“The season started very late due to the lack of cane. We expect capacity utilization of only 31%, or nearly 700,000 tonnes of sugar. This equates to 6.5 to 7 million tonnes of crushed sugarcane with a recovery of around 9%”. , said Palani G Periasamy, President of South Indian Sugar Mills Association (SISMA), Tamil Nadu.

Some factories are unable to mobilize labor and since it is a labor-intensive industry, this has affected operations. To bring 2,000 to 3,000 tons of cane per day to the mill, each mill needs at least 2,000 to 3,000 field workers. Due to the lack of mobility, the industry is unable to secure enough labor to cut the remaining cane. In addition, plans to intensify sugar cane plantation activities have also been impacted.


ALSO READ: Covid-19 lockdown: Rajasthan extends working hours for units set to restart

“Even next year, our production capacity may not be as expected. It could be around 50-60% of production this year. Recovery will depend on the lifting of the containment,” he added, asserting that the transport subsidy announced by the government will not be enough either.

Today, it is the mobility of labor from one factory to another that poses a problem. Migrant workers are also not available. Unless there is help on this front, farmers’ interest will also be affected, Periasamy added.

In this situation, most factories will not be able to repay their loans because the service is based on optimal production, which has suffered. For the current sugar season, many factories have also finished crushing as the availability of cane was limited. Most of the crushing usually ends in April, continuing only piecemeal through September.


ALSO READ: Retail price inflation slows to 5.91% in March due to lower food prices
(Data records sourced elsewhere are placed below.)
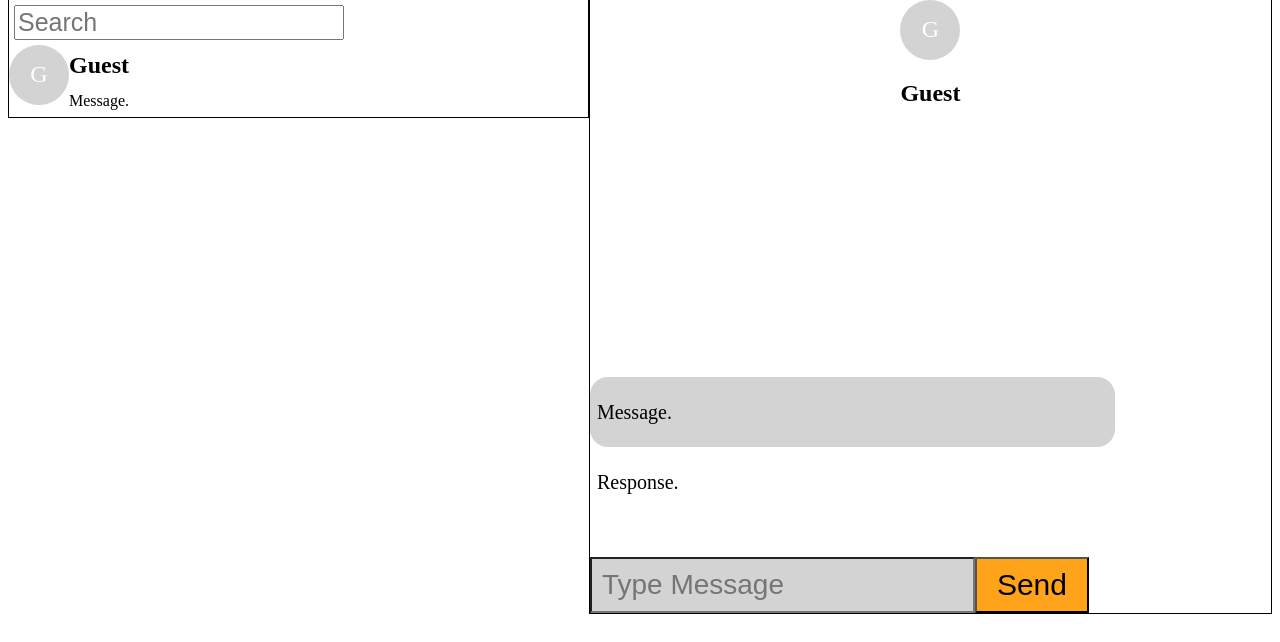
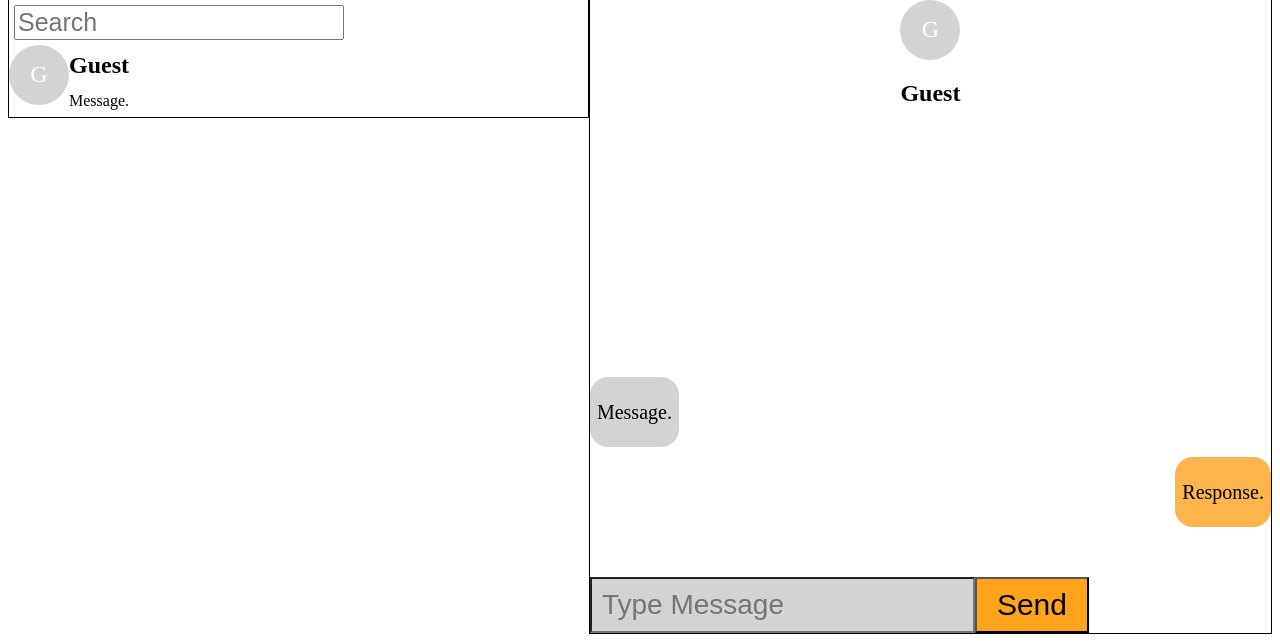
Before and after one commit to Eusocial-Interns/smart-scheduler, a Django app: page /chat/ in a window 1280 px wide. Shown: the part 199-841 px from the top of the page. Before the commit the page ends 813 px from the top, so only its background shows below. Run offline with Django 5.2, Linux system fonts and the light colour scheme; parts of the project's set-up code (start-up, migrations or seed data) failed here and were passed over.

Commit message:
Build message thread with placehold message bubble

```diff
--- a/apps/scheduling/static/scheduling/css/chat.css
+++ b/apps/scheduling/static/scheduling/css/chat.css
@@ -54,6 +54,7 @@
 .conversation {
   display: block;
   margin-top: 250px;
+  gap: 10px;
 }
 .bubble {
   max-width: 75%;
@@ -64,6 +65,10 @@
 }
 .messageReceived {
    background-color: lightgray;
+   font-style: bold;
+}
+.messageSent {
+   background-color: #fbb54c;
    font-style: bold;
 }
 .messageInput {
--- a/apps/scheduling/templates/scheduling/chat.html
+++ b/apps/scheduling/templates/scheduling/chat.html
@@ -5,9 +5,88 @@
     <meta charset="UTF-8">
     <meta name="viewport" content="width=device-width, initial-scale=1.0">
     <title>Chat</title>
-    <link rel="stylesheet" href="{% static 'scheduling/css/chat.css' %}">
+    <!--<link rel="stylesheet" href="{% static 'scheduling/css/chat.css' %}">-->
 </head>
-<!--<style>
+<style>
+.content {
+   display: flex;
+   flex-direction: column;
+}
+
+.content h1 {
+   align-self: center;
+}
+.conversationList {
+   display: flex;
+   flex-direction: row;
+   width: 100%;
+}
+.listPanel {
+   border: 1px solid;
+   width: 85%;
+   height: 100%;
+}
+.listPanel input {
+   font-size: 25px;
+   margin: 5px;
+}
+.messageContent {
+   display: flex;
+   flex-direction: row;
+}
+.message {
+   display: flex;
+   flex-direction: column;
+   line-height: 0px;
+}
+.avatar {
+   display: flex;
+   align-items: center;
+   justify-content: center;
+   width: 60px;
+   height: 60px;
+   background-color: lightgray;
+   color: white;
+   font-size: 24px;
+   border-radius: 50%;
+}
+.messagePanel {
+   width: 100%;
+   height: 100%;
+   border: 1px solid;
+}
+.currentAvatar {
+   display: flex;
+   flex-direction: column;
+   align-items: center;
+}
+
+.conversation {
+  display: flex;
+  flex-direction: column;
+  margin-top: 250px;
+  gap: 10px;
+}
+.bubble {
+  max-width: 75%;
+  padding: 5px 7px;
+  border-radius: 18px;
+  font-size: 20px;
+  line-height: 1;
+}
+.messageReceived {
+   align-self: flex-start;
+   background-color: lightgray;
+   font-style: bold;
+}
+.messageSent {
+   align-self: flex-end;
+   background-color: #fbb54c;
+   font-style: bold;
+}
+.messageInput {
+   margin-top: 40px;
+}
 .messageInput input {
    font-size: 28px;
    padding: 10px;
@@ -24,18 +103,19 @@
    background-color: #fbb54c;
    color:white;
 }
+/* Mobile Screen */
 @media (max-width: 768px) {
    .messageInput {
    margin-top: 20px;
 }
 .messageInput input {
-    font-size: 12px;
+   font-size: 14px;
 }
 .messageInput button {
-    font-size: 12px;
+   font-size: 14px;
 }
 }
-</style>-->
+</style>
 <body>
 <!-- Nav Bar -->
 <div id="navbar">{% include 'scheduling/nav_bar.html' %}</div>
```
Lines whose indentation alone changed are shown as unchanged.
Some actors have adapted to mechanical harvesting but have not succeeded due to the small size of the farms. The current machine can harvest 100 to 200 tonnes per day, but is intended for larger fields. The land is not contiguous and transporting the crop to another field is a tedious process. Thus, the average harvest would be around 100 to 150 tons per day, while the needs of the factory could be 2,000 to 3,000 tons on average. The size of the harvester should be reduced and the cost should come down. There should be a fundamental change in design to work on smaller lands, to reduce reliance on manual labor.
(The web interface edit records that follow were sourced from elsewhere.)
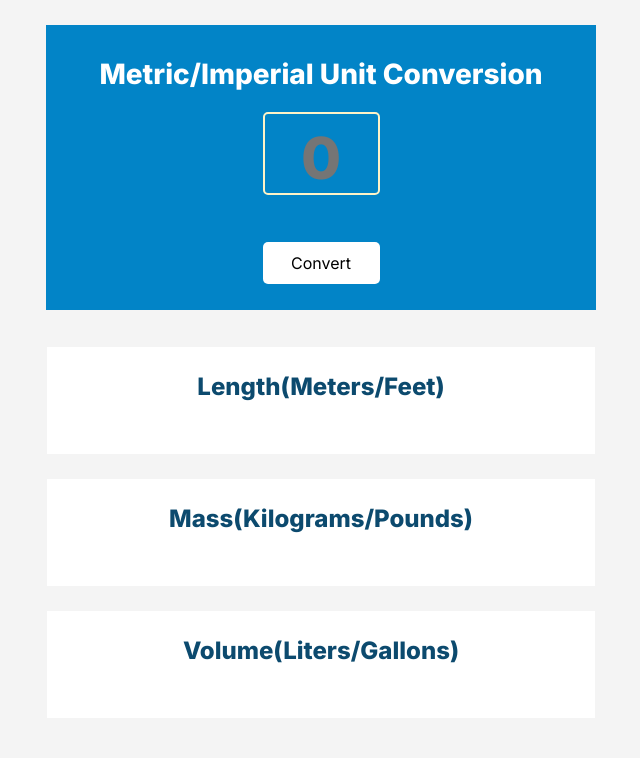
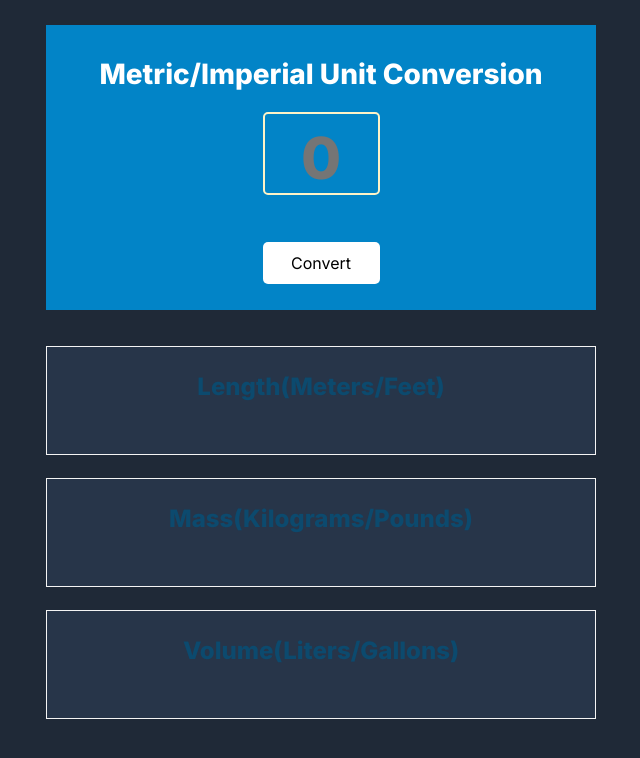
Before and after one commit to kevmill29/unit-metric-imperial--converter, a website: page index.html in a window 1280 px wide. Shown: the whole page, without its empty margins (319-959 px from the left). Drawn offline with nearby package versions, Linux system fonts and the light colour scheme.

Commit message:
Update index.css

```diff
--- a/index.css
+++ b/index.css
@@ -6,7 +6,7 @@
 
 html, body {
   font-family: 'Inter', sans-serif;
-  background-color: #F4F4F4;
+  background-color: #1F2937;
   margin: 0 auto;
     width: 600px;
 }
@@ -38,7 +38,7 @@ width: 550px;
 }
 
 .conversion {
-background-color: #FFFFFF;
+background-color: #273549;
 width: 500px;
 height: 108.57px;
 margin-right: auto;
```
The industry has developed a drought resistant, high yielding and high recovery sugarcane variety in collaboration with the Coimbatore Sugarcane Breeding Institute. Experiments are at an advanced stage and commercial production is expected to begin next season. Currently, the yield in Tamil Nadu is around 26-30 tons per acre and the new variety is expected to yield around 40 tons. The recovery is expected to move from the current 8.9-9% to 11-12%.

Dear reader,

Business Standard has always endeavored to provide up-to-date information and commentary on developments that matter to you and that have wider political and economic implications for the country and the world. Your constant encouragement and feedback on how to improve our offering has only strengthened our resolve and commitment to these ideals. Even in these challenging times stemming from Covid-19, we remain committed to keeping you informed and up-to-date with credible news, authoritative opinions and incisive commentary on relevant topical issues.
However, we have a request.

As we battle the economic impact of the pandemic, we need your support even more so that we can continue to bring you more great content. Our subscription model has received an encouraging response from many of you who have subscribed to our online content. More subscription to our online content can only help us achieve the goals of bringing you even better and more relevant content. We believe in free, fair and credible journalism. Your support through more subscriptions can help us practice the journalism we are committed to.

Support quality journalism and subscribe to Business Standard.

digital editor

Rachel J. Bradford